They lined up in a sort of 4-1-1-4. Very attacking, very open. Geoff Strong was a sort of defensive midfielder/utility man, filling in for the injured Emlyn Hughes, but even he liked to get forward and scored the odd goal. Ian Callaghan back then was an out-and-out right winger, albeit of the hardworking covering back variety. Roger Hunt, Alun Evans and Ian St John were all strikers, with St John playing slightly deeper. Peter Thompson was a left flank touchline hugger of a winger who was equally at home on the outside or jinking inside.  Plenty of firepower there, if not much balance.

Wolves’ star was Northern Irishman Derek Dougan – The Doog. Managed by Bill McGarry, they also had Peter Knowles, a very talented inside forward, as they used to be known, who later gave up football to become a Jehovah’s Witness. He was the brother of Spurs’ left back Cyril Knowles.

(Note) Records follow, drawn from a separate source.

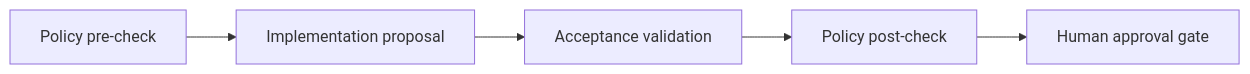
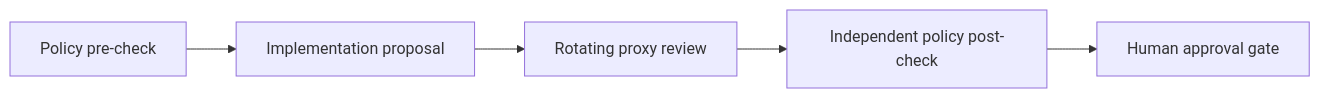
One commit to HappyMiha/AgentFactory changed the diagram in docs/workflows.md. Above: the diagram before and after it, drawn with Mermaid. The commit also changed other lines of this file and 5 other files, not shown here.

Commit message:
docs: record independent review workflow

````diff
--- a/docs/workflows.md
+++ b/docs/workflows.md
@@ -9,7 +9,7 @@
 ```mermaid
 flowchart LR
     P["Policy pre-check"] --> I["Implementation proposal"]
-    I --> V["Acceptance validation"]
-    V --> O["Policy post-check"]
+    I --> V["Rotating proxy review"]
+    V --> O["Independent policy post-check"]
     O --> H["Human approval gate"]
 ```
````
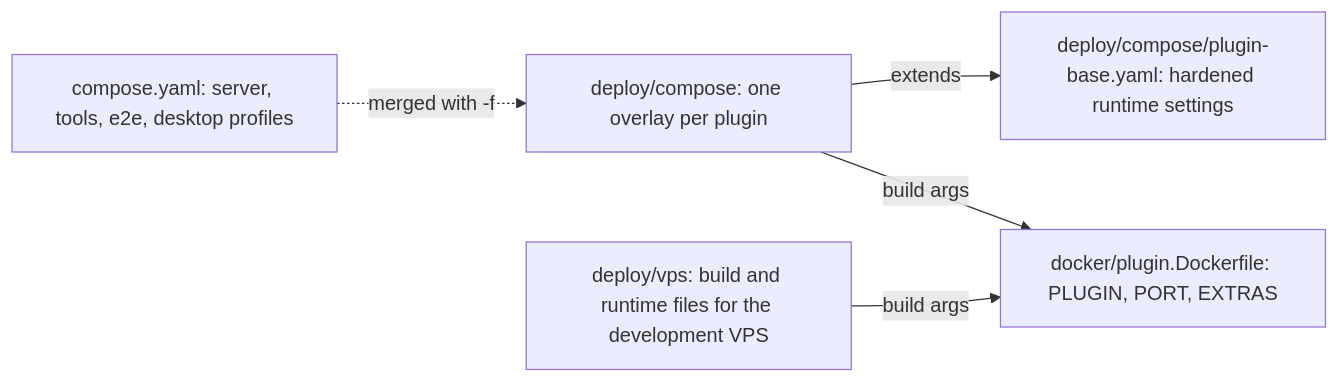
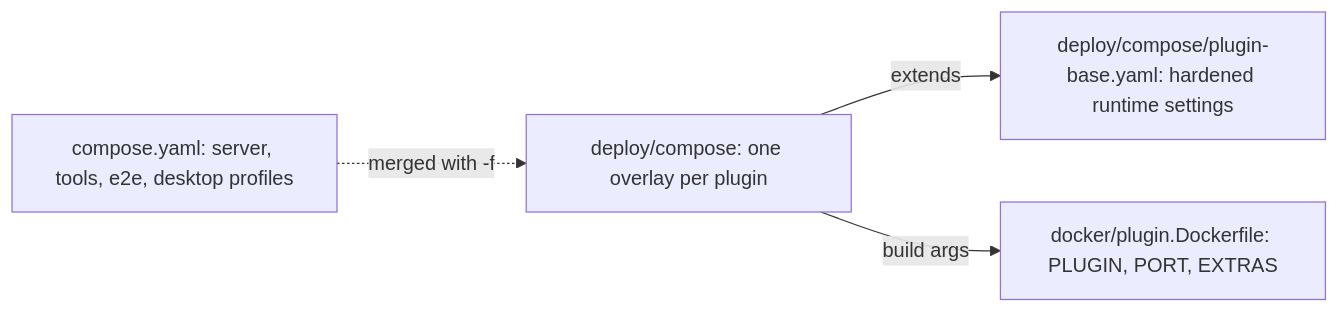
The diagram in docs/development.md (acidiney/hitoapp), drawn with Mermaid before and after one commit. The commit also changed 13 other files, not shown here.

````diff
--- a/docs/development.md
+++ b/docs/development.md
@@ -49,12 +49,10 @@
 ```mermaid
 flowchart LR
   Root[compose.yaml: server, tools, e2e, desktop profiles]
   Base[deploy/compose/plugin-base.yaml: hardened runtime settings]
   Overlays[deploy/compose: one overlay per plugin]
   Dockerfile[docker/plugin.Dockerfile: PLUGIN, PORT, EXTRAS]
-  VPS[deploy/vps: build and runtime files for the development VPS]
   Overlays -->|extends| Base
   Overlays -->|build args| Dockerfile
   Root -. merged with -f .-> Overlays
-  VPS -->|build args| Dockerfile
 ```
````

I can’t recall too much about the game. I remember Roger Hunt scoring a typical Roger Hunt goal after 20 minutes, right in front of us. I remember a save by the Flying Pig, a diving Tommy Lawrence, late in the game, to keep us ahead, right in front of us. I remember us winning 1-0 to stay second.

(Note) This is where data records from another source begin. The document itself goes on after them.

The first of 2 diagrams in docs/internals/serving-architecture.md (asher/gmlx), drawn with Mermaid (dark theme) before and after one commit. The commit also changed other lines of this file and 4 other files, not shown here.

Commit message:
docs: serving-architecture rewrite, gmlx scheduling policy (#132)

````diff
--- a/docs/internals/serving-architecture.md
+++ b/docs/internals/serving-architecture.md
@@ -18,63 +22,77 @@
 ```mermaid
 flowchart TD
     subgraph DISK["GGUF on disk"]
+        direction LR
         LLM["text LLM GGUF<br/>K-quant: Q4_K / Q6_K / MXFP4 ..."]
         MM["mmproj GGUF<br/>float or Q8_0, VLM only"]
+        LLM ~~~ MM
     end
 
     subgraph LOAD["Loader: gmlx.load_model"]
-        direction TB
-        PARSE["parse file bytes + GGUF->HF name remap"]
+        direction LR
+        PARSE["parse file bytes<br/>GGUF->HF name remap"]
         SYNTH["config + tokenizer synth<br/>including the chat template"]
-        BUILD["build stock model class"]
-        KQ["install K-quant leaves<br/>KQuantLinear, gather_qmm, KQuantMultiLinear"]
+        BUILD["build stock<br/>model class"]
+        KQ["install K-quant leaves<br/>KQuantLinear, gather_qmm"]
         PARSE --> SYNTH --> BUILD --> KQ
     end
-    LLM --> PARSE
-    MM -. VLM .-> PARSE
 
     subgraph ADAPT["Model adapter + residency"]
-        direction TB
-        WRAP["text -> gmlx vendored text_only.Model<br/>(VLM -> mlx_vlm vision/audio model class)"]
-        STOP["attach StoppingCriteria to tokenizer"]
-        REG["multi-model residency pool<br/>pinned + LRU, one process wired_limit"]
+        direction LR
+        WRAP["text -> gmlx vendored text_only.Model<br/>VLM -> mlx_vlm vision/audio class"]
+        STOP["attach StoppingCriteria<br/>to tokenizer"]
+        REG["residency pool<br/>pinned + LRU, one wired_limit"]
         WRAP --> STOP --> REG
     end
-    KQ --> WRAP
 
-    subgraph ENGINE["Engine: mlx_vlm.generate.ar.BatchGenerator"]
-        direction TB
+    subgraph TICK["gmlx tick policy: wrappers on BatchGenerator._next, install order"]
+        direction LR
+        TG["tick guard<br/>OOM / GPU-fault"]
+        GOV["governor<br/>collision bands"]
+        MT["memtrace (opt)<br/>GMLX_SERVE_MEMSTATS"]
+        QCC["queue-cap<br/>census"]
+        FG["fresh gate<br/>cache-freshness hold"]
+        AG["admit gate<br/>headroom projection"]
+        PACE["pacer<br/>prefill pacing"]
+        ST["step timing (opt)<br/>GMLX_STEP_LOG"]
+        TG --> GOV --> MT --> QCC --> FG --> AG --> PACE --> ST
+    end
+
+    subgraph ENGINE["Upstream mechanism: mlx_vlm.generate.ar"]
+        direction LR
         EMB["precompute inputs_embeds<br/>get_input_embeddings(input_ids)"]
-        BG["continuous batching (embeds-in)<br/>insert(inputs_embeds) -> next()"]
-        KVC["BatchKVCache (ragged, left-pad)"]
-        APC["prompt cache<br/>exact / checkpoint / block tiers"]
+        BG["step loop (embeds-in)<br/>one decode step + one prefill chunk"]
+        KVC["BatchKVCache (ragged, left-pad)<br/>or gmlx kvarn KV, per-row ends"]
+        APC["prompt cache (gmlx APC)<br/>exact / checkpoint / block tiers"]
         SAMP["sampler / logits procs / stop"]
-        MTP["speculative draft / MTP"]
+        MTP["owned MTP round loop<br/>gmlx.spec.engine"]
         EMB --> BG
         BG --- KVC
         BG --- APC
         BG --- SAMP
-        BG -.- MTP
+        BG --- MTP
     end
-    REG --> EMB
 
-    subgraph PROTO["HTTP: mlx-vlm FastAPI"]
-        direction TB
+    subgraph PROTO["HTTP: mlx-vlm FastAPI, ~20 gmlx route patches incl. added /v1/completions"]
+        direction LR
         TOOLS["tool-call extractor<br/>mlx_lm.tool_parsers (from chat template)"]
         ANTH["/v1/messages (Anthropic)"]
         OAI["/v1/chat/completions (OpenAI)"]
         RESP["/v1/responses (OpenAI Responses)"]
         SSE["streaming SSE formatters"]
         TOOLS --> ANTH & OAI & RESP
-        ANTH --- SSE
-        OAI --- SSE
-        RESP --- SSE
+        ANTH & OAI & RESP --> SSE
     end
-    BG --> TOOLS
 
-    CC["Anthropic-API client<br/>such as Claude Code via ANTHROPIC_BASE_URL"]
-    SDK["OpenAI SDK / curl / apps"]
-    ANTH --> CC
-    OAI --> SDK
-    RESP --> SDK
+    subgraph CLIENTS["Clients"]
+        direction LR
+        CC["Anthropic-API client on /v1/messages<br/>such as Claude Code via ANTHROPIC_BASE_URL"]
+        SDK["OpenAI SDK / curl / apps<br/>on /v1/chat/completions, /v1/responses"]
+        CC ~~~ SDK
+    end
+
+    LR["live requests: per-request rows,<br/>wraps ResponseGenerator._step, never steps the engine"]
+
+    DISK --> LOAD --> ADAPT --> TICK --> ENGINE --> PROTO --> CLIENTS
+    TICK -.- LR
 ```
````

But all my memories were of the occasion, of being there, the match itself secondary. The distinctive old Main Stand with the club name  feature. The strangely named thing they called The Kop opposite, where all the noise and colour came from, which swayed and surged rhythmically like some giant underwater plant moving with the tide. The unfamiliar, harsh yet oddly exotic and compelling scouse accents. Above all, the sense of communion. I’d found my religion, and my church.

When I got home I think I may have gushed a bit, telling mum about the M6 and the names of the service stations and the Manchester Ship Canal and The Kop and the enamel liver bird lapel badge dad bought me (still got it!) and what Wolves fans were singing on the coach (or some of it) and … I was hooked.

Looking back, I was already hooked before I went. My first trip to Anfield just cemented it. I’d no idea the depth that relationship would go on to achieve, where it would take me, not just physically (though that would include Rome, Paris, Istanbul and Athens as well as Barnsley, Coventry, Luton, Aberdeen and various bits of London including countless trips to Wembley), but emotionally. The unparalleled success I would witness over the next 20 years, the joy and triumph it would bring, and the misery of defeat and failure, and the different but uniquely harrowing experiences of Heysel and Hillsborough. It all began that day.

Footnote: It very nearly wasn’t my first time. I very nearly went to a match before that. At The Hawthorns on March 30th 1968. An FA Cup quarter final. We drew 0-0. Then 1-1 at Anfield in the replay. Then we lost the 2nd replay 2-1 at Maine Road. Albion went on to win the cup, beating Everton in the final with that Jeff Astle strike.

But the coach was booked up.

Shanks in front of that distinctive old Main Stand